In other areas of life "what you made out of what you were given" is often something I am interested in learning about when I meet somebody. And a question I often ask myself is "how can I use the position I'm in now, to get more of the things I care about?" This sounds a little crazy, probably because your mind probably jumped to money. Don't think of it in the context of money and it feels a lot better. For example, "How can I use the things I have today to show my partner just how much I love them?" or "How can I leverage my volunteer time into affecting the most change for our cause?" 

Think about what limited things you have and how you use those resources today to drive the results you want. People who are good at this are often very successful.

Be Happy and Improve the Ability of Others to be Happy

The other day somebody asked me "If you had to, what would you say the purpose of life is?" The answer I chose is "to be happy and improve the ability of others to be happy."

We all share the human condition. Some of us started life in a really great place, while others were dropped in chaos and suffering. None of us got to choose and I can not think of a better notation of meaning than helping our fellow travelers make the most of life.

What a wonderful opportunity we are given, be happy and improve the ability of others to be happy.

Work Backwards

David Brown reminded me of a great piece of advice a couple weeks ago. Advice that in and of itself is totally obvious, in retrospect. It is: work backward. Start with picturing the result you want and in your mind work back to the present. Visualizing the path and thinking "what can I do now, to get closer to this goal?"

The mental exercise can result in many possible paths for achieving an outcome. I believe it is important to not just pick one of those paths and stick to it without any deviation. As new information is learned the best path always changes. Dynamism is important. The exercise is more useful to get a range of possible ways to achieve an outcome.

When I can visualize realistic paths to a goal, something that once seemed impossible and lofty feels attainable. This helpful for me to establish confidence in the things I am doing today.

Warm Day in Boulder

Today was a very warm day in Boulder. It was 50 degrees for most of the day and we still have about 5 inches of snow on the ground.
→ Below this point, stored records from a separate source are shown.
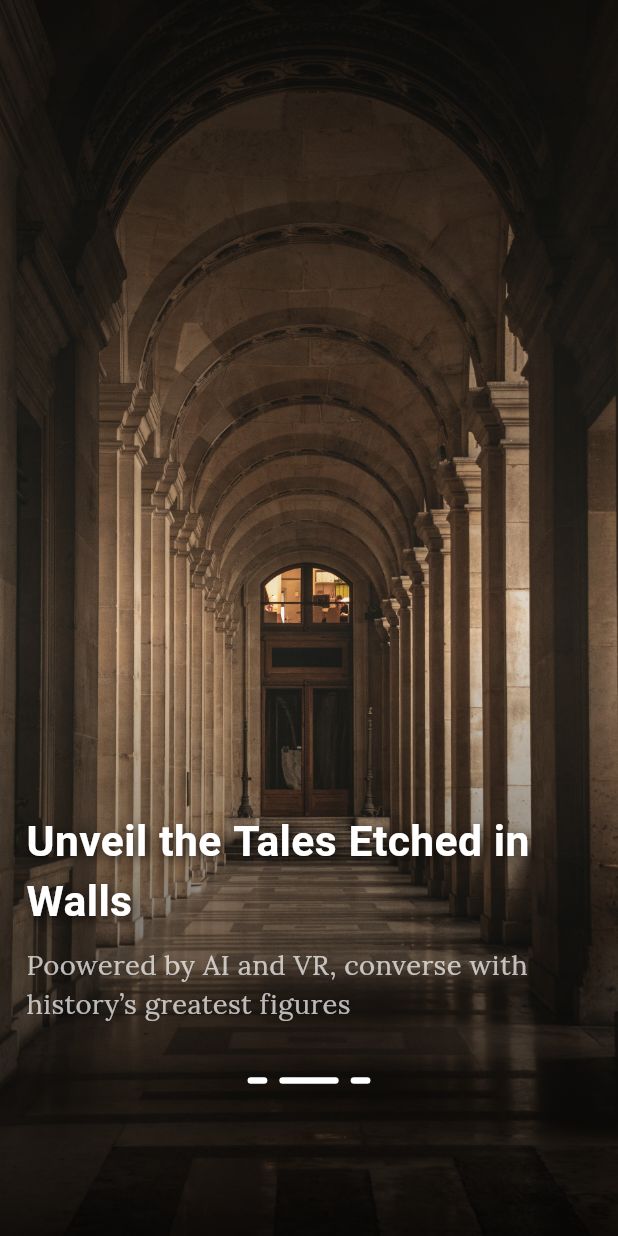
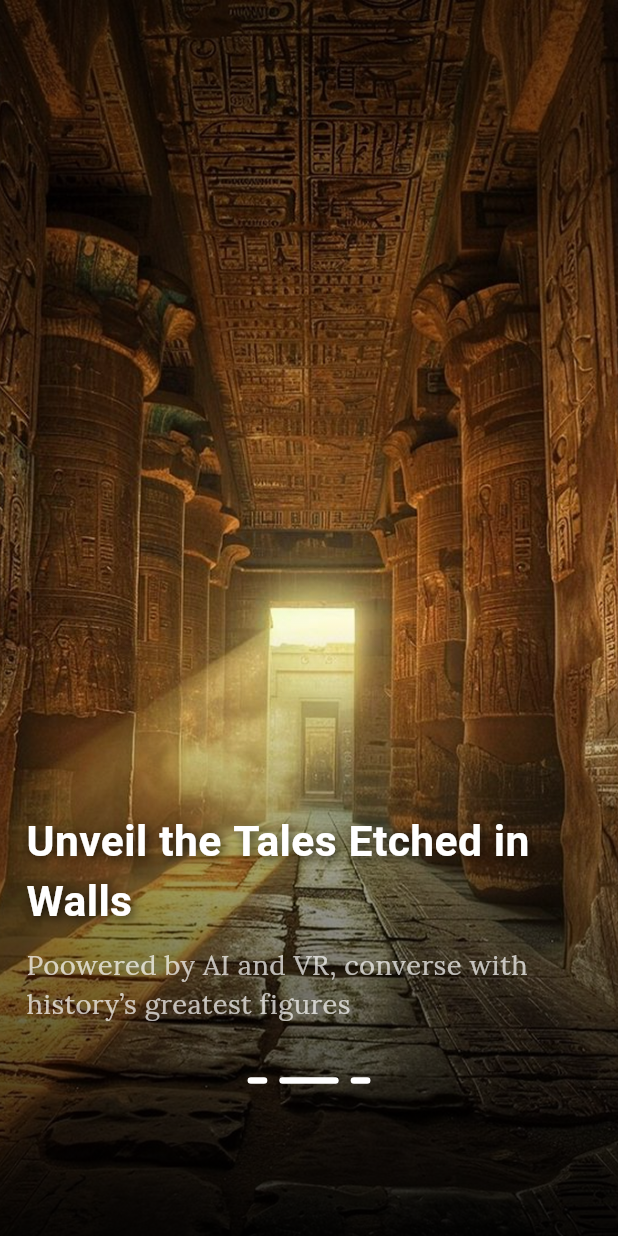
Before and after one commit to Jik00/timeLens, a Flutter app: the screen it shows after launch, swiped to page 2, on a phone screen of 412 x 824 dp. Run offline on Flutter 3.47's test engine with Material 3 defaults, Android fonts, the phone set to English and light mode, and no system bars; drawn by our look-alikes of smooth_page_indicator; our stand-ins replace flutter_screenutil, google_fonts, lottie.

```diff
--- a/lib/core/utils/app_images.dart
+++ b/lib/core/utils/app_images.dart
@@ -10,71 +10,43 @@ class Assets {
   /// assets/images/1.jpg
   static const String assetsImages1 = "assets/images/1.jpg";
 
-  /// Assets for assetsImages2
-  /// assets/images/2.jpg
-  static const String assetsImages2 = "assets/images/2.jpg";
-
   /// Assets for assetsImages3
   /// assets/images/3.jpg
   static const String assetsImages3 = "assets/images/3.jpg";
-
-  /// Assets for assetsImages5
-  /// assets/images/5.jpg
-  static const String assetsImages5 = "assets/images/5.jpg";
 
   /// Assets for assetsImages6
   /// assets/images/6.jpg
   static const String assetsImages6 = "assets/images/6.jpg";
 
-  /// Assets for assetsImages7
-  /// assets/images/7.jpg
-  static const String assetsImages7 = "assets/images/7.jpg";
-
-  /// Assets for assetsImages8
-  /// assets/images/8.jpg
-  static const String assetsImages8 = "assets/images/8.jpg";
-
   /// Assets for assetsImagesAppIcon
   /// assets/images/app_icon.png
   static const String assetsImagesAppIcon = "assets/images/app_icon.png";
+
+  /// Assets for assetsImagesBookOnboarding
+  /// assets/images/book_onboarding.png
+  static const String assetsImagesBookOnboarding = "assets/images/book_onboarding.png";
 
   /// Assets for assetsImagesPharaoh
   /// assets/images/pharaoh.png
   static const String assetsImagesPharaoh = "assets/images/pharaoh.png";
 
+  /// Assets for assetsImagesPyramidOnboarding
+  /// assets/images/pyramid_onboarding.jpg
+  static const String assetsImagesPyramidOnboarding = "assets/images/pyramid_onboarding.jpg";
+
+  /// Assets for assetsImagesPyramidSplash
+  /// assets/images/pyramid_splash.png
+  static const String assetsImagesPyramidSplash = "assets/images/pyramid_splash.png";
+
   /// Assets for assetsImagesPyramidsplash2
   /// assets/images/pyramidsplash2.png
   static const String assetsImagesPyramidsplash2 = "assets/images/pyramidsplash2.png";
 
-  /// Assets for assetsImagesSplash1
-  /// assets/images/splash1.png
-  static const String assetsImagesSplash1 = "assets/images/splash1.png";
+  /// Assets for assetsImagesWallsOnboarding
+  /// assets/images/walls_onboarding.png
+  static const String assetsImagesWallsOnboarding = "assets/images/walls_onboarding.png";
 
-  /// Assets for assetsImagesSplash2
-  /// assets/images/splash2.png
-  static const String assetsImagesSplash2 = "assets/images/splash2.png";
-
-  /// Assets for assetsImagesSplash3
-  /// assets/images/splash3.png
-  static const String assetsImagesSplash3 = "assets/images/splash3.png";
-
-  /// Assets for assetsImagesSplash4
-  /// assets/images/splash4.png
-  static const String assetsImagesSplash4 = "assets/images/splash4.png";
-
-  /// Assets for assetsImagesSplash5
-  /// assets/images/splash5.png
-  static const String assetsImagesSplash5 = "assets/images/splash5.png";
-
-  /// Assets for assetsImagesSplash6
-  /// assets/images/splash6.png
-  static const String assetsImagesSplash6 = "assets/images/splash6.png";
-
-  /// Assets for assetsImagesSplash7
-  /// assets/images/splash7.png
-  static const String assetsImagesSplash7 = "assets/images/splash7.png";
-
-  /// Assets for assetsImagesSplash8
-  /// assets/images/splash8.png
-  static const String assetsImagesSplash8 = "assets/images/splash8.png";
+  /// Assets for assetsImagesWritingOnboarding
+  /// assets/images/writing_onboarding.png
+  static const String assetsImagesWritingOnboarding = "assets/images/writing_onboarding.png";
 }
--- a/lib/core/widgets/app_logo.dart
+++ b/lib/core/widgets/app_logo.dart
@@ -13,7 +13,6 @@ class AppLogo extends StatelessWidget {
     return ClipOval(
       child: Image.asset(
         Assets.assetsImagesAppIcon,
-        // Assets.assetsImagesPharaoh,
         width: w.w,
         height: h.h,
         fit: BoxFit.cover,
--- a/lib/features/onboarding/presentation/views/widgets/onboarding_pgview.dart
+++ b/lib/features/onboarding/presentation/views/widgets/onboarding_pgview.dart
@@ -15,15 +15,15 @@ class OnboardingPgview extends StatelessWidget {
       physics: const BouncingScrollPhysics(),
       children: [
         PgViewItem(
-            img: Assets.assetsImages2,
+            img: Assets.assetsImagesBookOnboarding,
             title: context.loc.onboarding1Title,
             subtitle: context.loc.onboarding1Subtitle),
         PgViewItem(
-            img: Assets.assetsImages1,
+            img: Assets.assetsImagesWallsOnboarding,
             title: context.loc.onboarding2Title,
             subtitle: context.loc.onboarding2Subtitle),
         PgViewItem(
-            img: Assets.assetsImages6,
+            img: Assets.assetsImagesWritingOnboarding,
             title: context.loc.onboarding3Title,
             subtitle: context.loc.onboarding3Subtitle),
       ],
--- a/lib/features/splash/presentation/views/widgets/splash_view_body.dart
+++ b/lib/features/splash/presentation/views/widgets/splash_view_body.dart
@@ -74,7 +74,7 @@ class _SplashViewBodyState extends State<SplashViewBody>
                 height: 230.h,
                 width: MediaQuery.of(context).size.width,
                 child: Image.asset(
-                  Assets.assetsImagesPyramidsplash2,
+                  Assets.assetsImagesPyramidSplash,
                   fit: BoxFit.fitHeight,
                 ),
               ),
--- a/pubspec.yaml
+++ b/pubspec.yaml
@@ -52,7 +52,7 @@ dev_dependencies:
 flutter_launcher_icons:
   android: "launcher_icon"
   ios: true
-  image_path: "assets/images/pharaoh.png"
+  image_path: "assets/images/app_icon.png"
   min_sdk_android: 21 # android min sdk min:16, default 21
   remove_alpha_ios: true
   adaptive_icon_background: "#ffffff"
```
Also changed, not shown: assets/images/app_icon copy.png (deleted), assets/images/app_icon.png.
I made full use of the warm weather and hiked all day.

I started off in the morning with Green Mountain Loop

View from the top

And then went on a run (mostly walking tho :p) from Flagstaff to the top of Sanitas Valley Trail.

Made it back to the car just in time for sunset.

In total I went 10 miles and 4,000 ft up.